Perhaps you’ve been seeing commercials for Nespresso lately. This phenomenon seems to have followed me home from France: I had never heard of it before April, but the apartment we rented in Paris had a machine; and since returning from vacation, I have seen increasingly visible advertisements for it.
Nespresso= Nestle + Espresso. It’s like a Keurig, except with a smaller capsule designed to draw a smaller cup (think a demi-tasse).
In Europe, Nespresso stores are ritzy affairs. The sales clerks are dressed all in black. There are multiple counters where one can purchase a prepared cup of the brew. You’re shuttled to a different zone of the store depending on what you seek. Chances are, the store has more style than you do—but they offer the hope that by buying one of their units, some of their hipness might rub off on you.
So what about the coffee? Honestly, I only had one cup of Nespresso-brand coffee. The rest of the time, we bought the off-brand capsules that were advertised as being nespresso-compatible. Otherwise, there would be very little cost savings between brewing a nespresso at home and going to a cafe where a barrista would brew a real espresso for you. I doubt that extent of competitive infrastructure exists in the US. If you purchase their machine, you’re likely locked into their over-priced coffee.
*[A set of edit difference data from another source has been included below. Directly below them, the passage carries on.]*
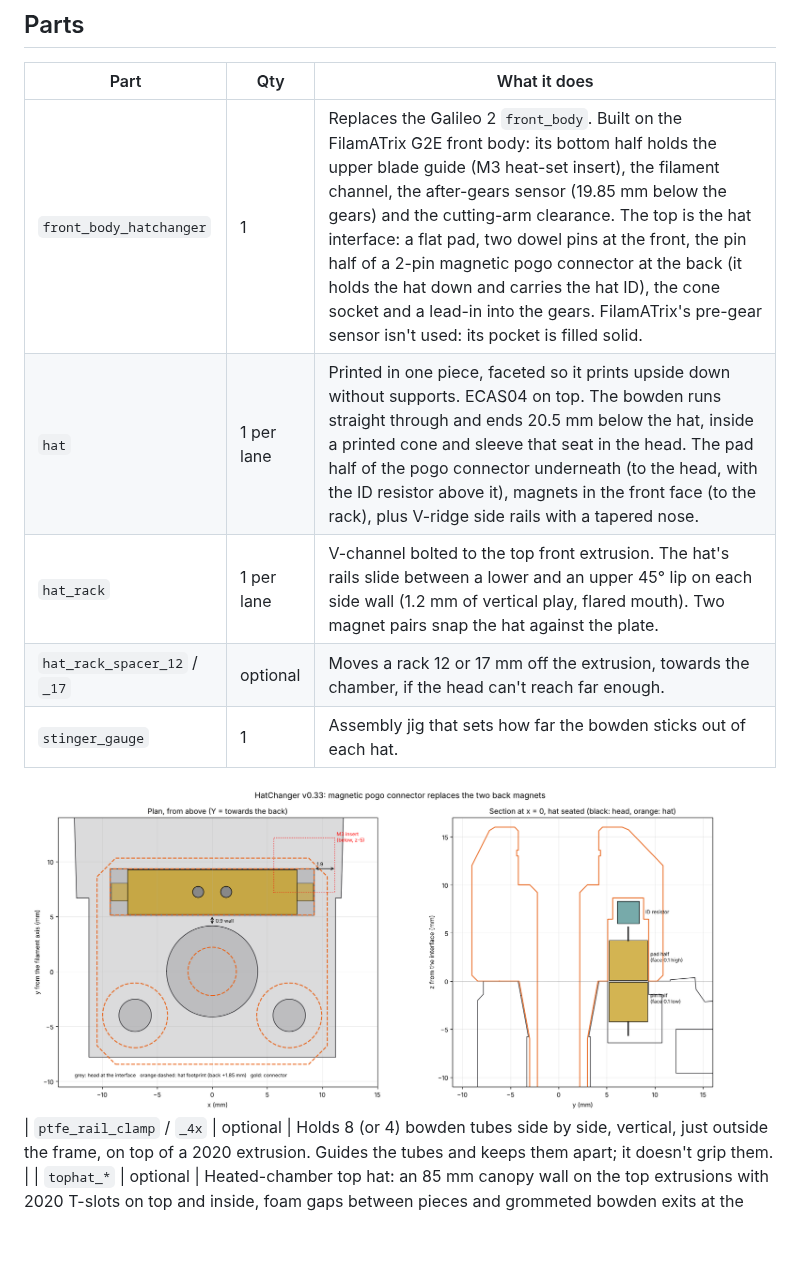
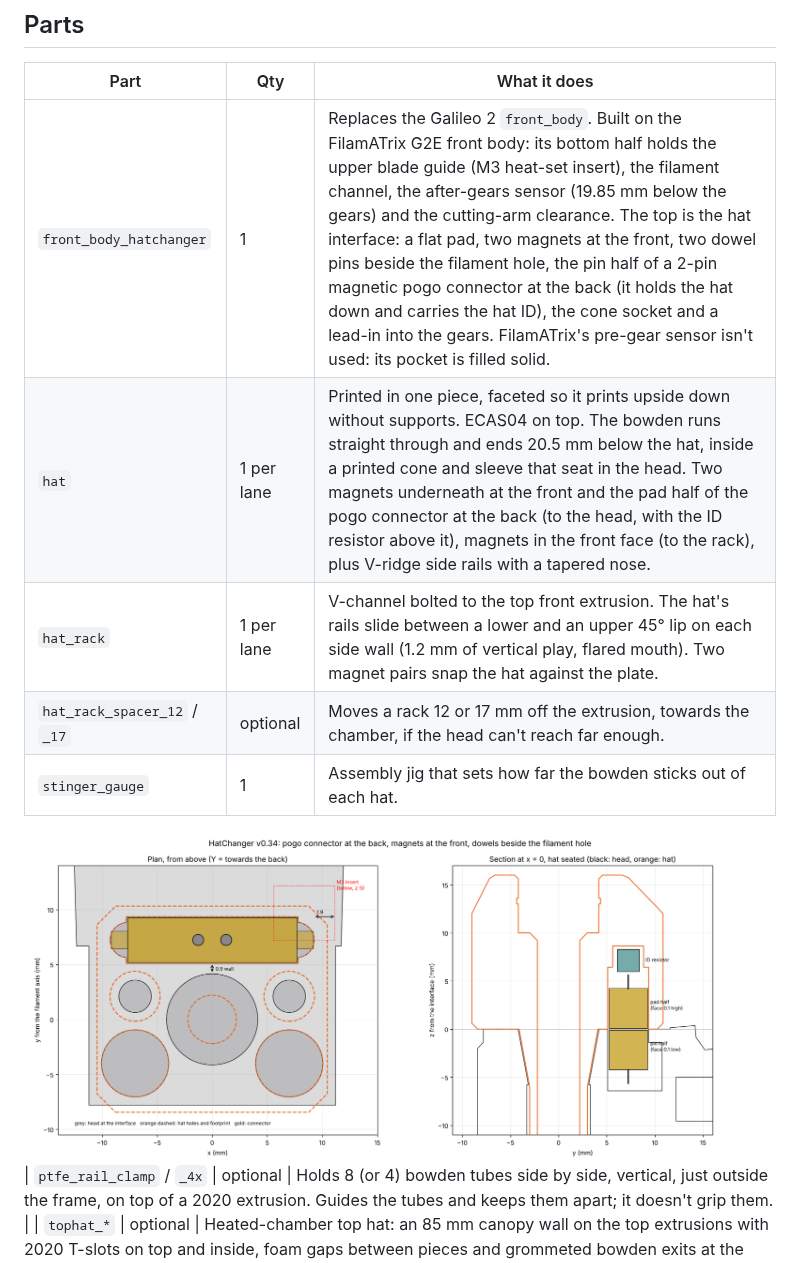
Before and after one commit to fulippo/hatchanger, a Markdown page: docs/CAD.md, the part around the change. GitHub-like rendering; pictures changed too: docs/images/pogo_connector.png; blank space fills up the shorter version.

```diff
--- a/docs/CAD.md
+++ b/docs/CAD.md
@@ -13,8 +13,8 @@ cad/tophat/            optional heated-chamber top hat: stl/<size>/ for 250, 300
 
 | Part | Qty | What it does |
 |---|---|---|
-| `front_body_hatchanger` | 1 | Replaces the Galileo 2 `front_body`. Built on the FilamATrix G2E front body: its bottom half holds the upper blade guide (M3 heat-set insert), the filament channel, the after-gears sensor (19.85 mm below the gears) and the cutting-arm clearance. The top is the hat interface: a flat pad, two dowel pins at the front, the pin half of a 2-pin magnetic pogo connector at the back (it holds the hat down and carries the hat ID), the cone socket and a lead-in into the gears. FilamATrix's pre-gear sensor isn't used: its pocket is filled solid. |
-| `hat` | 1 per lane | Printed in one piece, faceted so it prints upside down without supports. ECAS04 on top. The bowden runs straight through and ends 20.5 mm below the hat, inside a printed cone and sleeve that seat in the head. The pad half of the pogo connector underneath (to the head, with the ID resistor above it), magnets in the front face (to the rack), plus V-ridge side rails with a tapered nose. |
+| `front_body_hatchanger` | 1 | Replaces the Galileo 2 `front_body`. Built on the FilamATrix G2E front body: its bottom half holds the upper blade guide (M3 heat-set insert), the filament channel, the after-gears sensor (19.85 mm below the gears) and the cutting-arm clearance. The top is the hat interface: a flat pad, two magnets at the front, two dowel pins beside the filament hole, the pin half of a 2-pin magnetic pogo connector at the back (it holds the hat down and carries the hat ID), the cone socket and a lead-in into the gears. FilamATrix's pre-gear sensor isn't used: its pocket is filled solid. |
+| `hat` | 1 per lane | Printed in one piece, faceted so it prints upside down without supports. ECAS04 on top. The bowden runs straight through and ends 20.5 mm below the hat, inside a printed cone and sleeve that seat in the head. Two magnets underneath at the front and the pad half of the pogo connector at the back (to the head, with the ID resistor above it), magnets in the front face (to the rack), plus V-ridge side rails with a tapered nose. |
 | `hat_rack` | 1 per lane | V-channel bolted to the top front extrusion. The hat's rails slide between a lower and an upper 45° lip on each side wall (1.2 mm of vertical play, flared mouth). Two magnet pairs snap the hat against the plate. |
 | `hat_rack_spacer_12` / `_17` | optional | Moves a rack 12 or 17 mm off the extrusion, towards the chamber, if the head can't reach far enough. |
 | `stinger_gauge` | 1 | Assembly jig that sets how far the bowden sticks out of each hat. |
```
Also changed, not shown: ROADMAP.md (+4 -10 lines), docs/BOM.md (+3 -2 lines), 5 other files.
The piece of equipment that made the most sense to me was the Aeroccino 3, a milk frothing unit that heats and froths your milk for you in just over a minute. Thinking we had stumbled upon some piece of Euro-chicness that may never cross the pond, Rory and I sprang for one on the Champs-Elysees, and then bought a FR-EU electrical converter to plug it into our wall. It’s really something spectacular. Nothing jazzes up a cuppa joe like warm, frothy milk.
I recommend buying it and a stovetop Bialetti as a far more economical way to make a latte or cappuccino at home. There will be no plastic cartridge to dispose of after each cup; you’ll have a plethora of coffee suppliers from whom to purchase your beans; and you’ll have the opportunity to make a higher-quality cup whilst (and at the same time as) saving money on procurement of both equipment and coffee.